Use of the Vagrancy Act 1824 (as amended) in relation to rough sleepers is particularly contentious, and there have been widespread calls to repeal the legislation:
- An online petition to ‘Repeal the Vagrancy Act 1824’ gained 20,549 signatures before closing in May 2018.
- The Labour Party announced in December 2018 that it would repeal the 1824 Act.
- In March 2019, more than 240 Labour MPs signed an open letter, which called for “an end to the Vagrancy Act, and for councils and police forces to cease using all measures which ban begging and rough sleeping or target those experiencing homelessness”.
- A Private Members’ Bill sponsored by Layla Moran – the Vagrancy (Repeal) Bill 2019-21 – would repeal the 1824 Act. The Bill received its First Reading in the House of Commons on 18 March 2020, a date has not yet been set for Second Reading.
- Homelessness organisations – Crisis, Centrepoint, Cymorth Cymru, Homeless Link, Shelter Cymru, St Mungo’s and The Wallich – have launched a Scrap the Act campaign. Their campaign report sets out the case for repealing the 1824 Act.
The cross-Government Rough Sleeping Strategy, published in August 2018, committed to reviewing homelessness and rough sleeping legislation, including the Vagrancy Act 1824. The Government confirmed that its review of the 1824 Act was considering a range of options, including retention, repeal, replacement or amendment of the Act.
The review was initially expected to report by March 2020. In February 2021, during a debate on Rough Sleeping in the House of Commons, the Secretary of State for Housing, Communities and Local Government, Robert Jenrick, said the 1824 Act had been reviewed and, in his opinion, should be repealed.
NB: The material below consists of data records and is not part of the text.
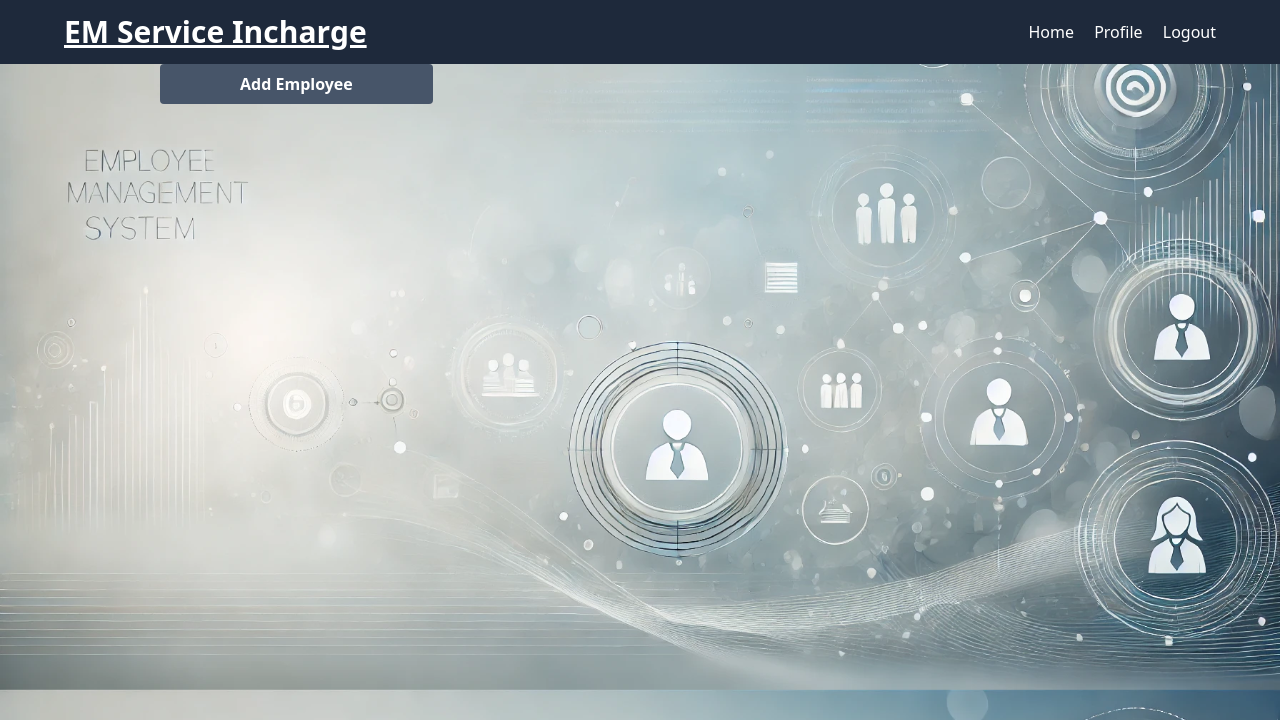
Repository: Vaibhav979/EmployeeManagement-Spring
Page: / (app in em-project-view/)
The author's editor kept a copy of each file at every save. The page is drawn from the files as they stood at one save, then again after the next save.
The browser window is 1280 px wide. The pictures show the whole page.
The project was rebuilt for these pictures with package versions that can differ from the ones it lists, and the page was loaded fresh each time. Also part of the build but not shown: em-project-view/vite.config.js.

Above is the page before, as saved 2025-01-02 22:42:20.

After the next save:
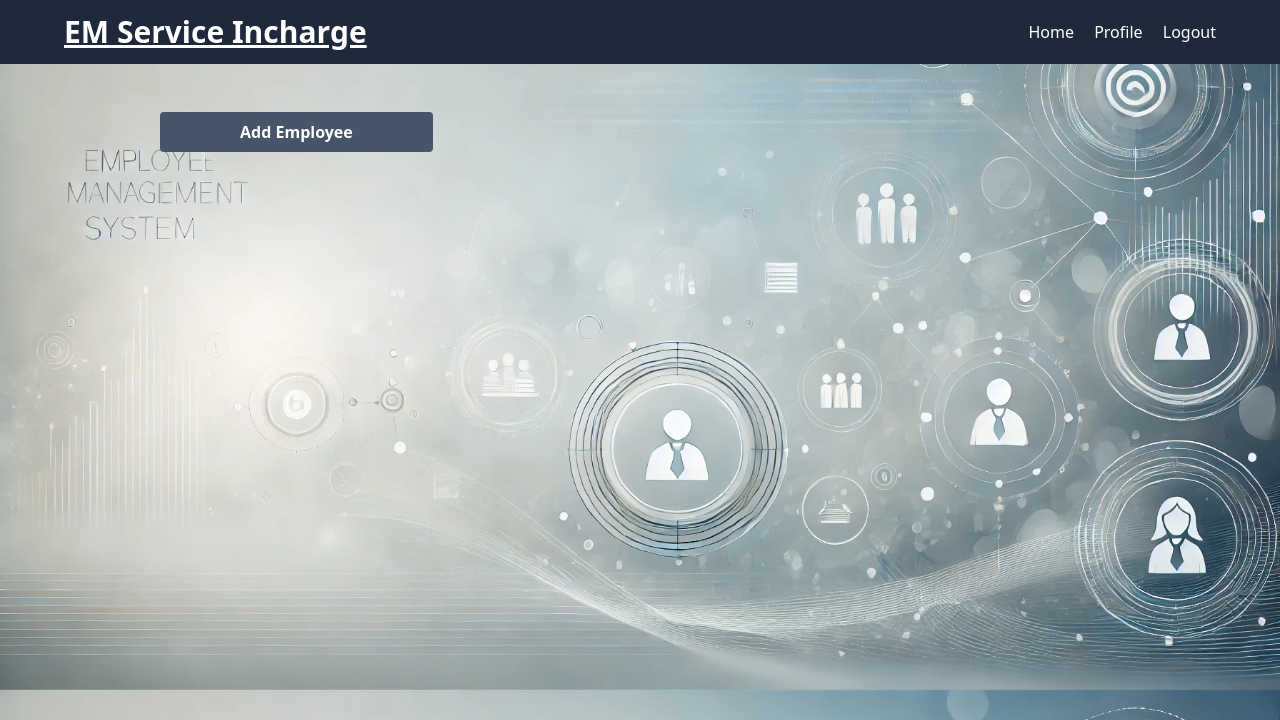
Saved 4 s later.
--- a/em-project-view/src/App.jsx
+++ b/em-project-view/src/App.jsx
@@ -23,7 +23,7 @@ function App() {
       </div>
 
       <div>
-        <button className="bg-slate-600 hover:bg-blue-700 mx-40 py-12 font-semibold px-20 py-2 rounded">
+        <button className="bg-slate-600 hover:bg-blue-700 mx-40 my-12 font-semibold px-20 py-2 rounded">
           Add Employee
         </button>
       </div>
He labelled it “an antiquated piece of legislation whose time has been and gone”. The Government intends to report its review findings in due course.
Other deterrent measures
In addition to the criminal and civil measures outlined in Sections 1 and 2 of the paper, a range of other less formal measures may be used by businesses, security companies and planners to deter rough sleeping, including:
Physical deterrents (sometimes referred to as ‘defensive architecture’): street furniture and the urban environment may include features such as spikes, curved or segregated benches, and gated doorways, to deter rough sleeping;
‘Wetting down’: – spraying and hosing down doorways/alleyways with water or cleaning products to stop rough sleepers using the space;
Noise pollution: sounds, such as loud music, are projected through speakers to deter rough sleepers;
Moving-on: security guards/enforcement agencies tell rough sleepers to move out of an area;
Diverted giving schemes: local authority sanctioned schemes that promote and advertise in begging hotspots asking members of the public to reconsider giving money to beggars and give to local charities instead.
These measures do not incur legal penalties or sanctions, but use of such measures is also controversial. A survey by the national homelessness charity Crisis in summer 2016 identified widespread use of such deterrent measures.
The following Commons Library briefing papers may be of interest:
Rough sleeping (England) (SN02007) provides background information on the problem of rough sleeping and outlines Government policy on this issue.
Rough sleepers: access to services and support (England) (CBP07698) provides an overview of the support and services – including accommodation, health, welfare, training, employment and voter registration – that are available for rough sleepers in England, and the challenges rough sleepers can face in accessing them.
Tackling anti-social behaviour (CBP07270) explains what anti-social behaviour is and how local public services in England and Wales tackle it.
A short guide to anti-social behaviour complaints (CBP09125) provides information to assist MPs and their staff in dealing with casework involving anti-social behaviour.
Documents to download
Rough Sleepers: Enforcement Powers (England) (200 KB , PDF)
Economic crime costs the UK billions of pounds per year. This briefing discusses the UK Government's efforts to tackle it, including its 2019-2022 Economic Crime Plan.
Dame Margaret Hodge and Kevin Hollinrake have secured a Backbench Business Committee debate on economic crime, scheduled for Thursday 2 December in the Main Chamber.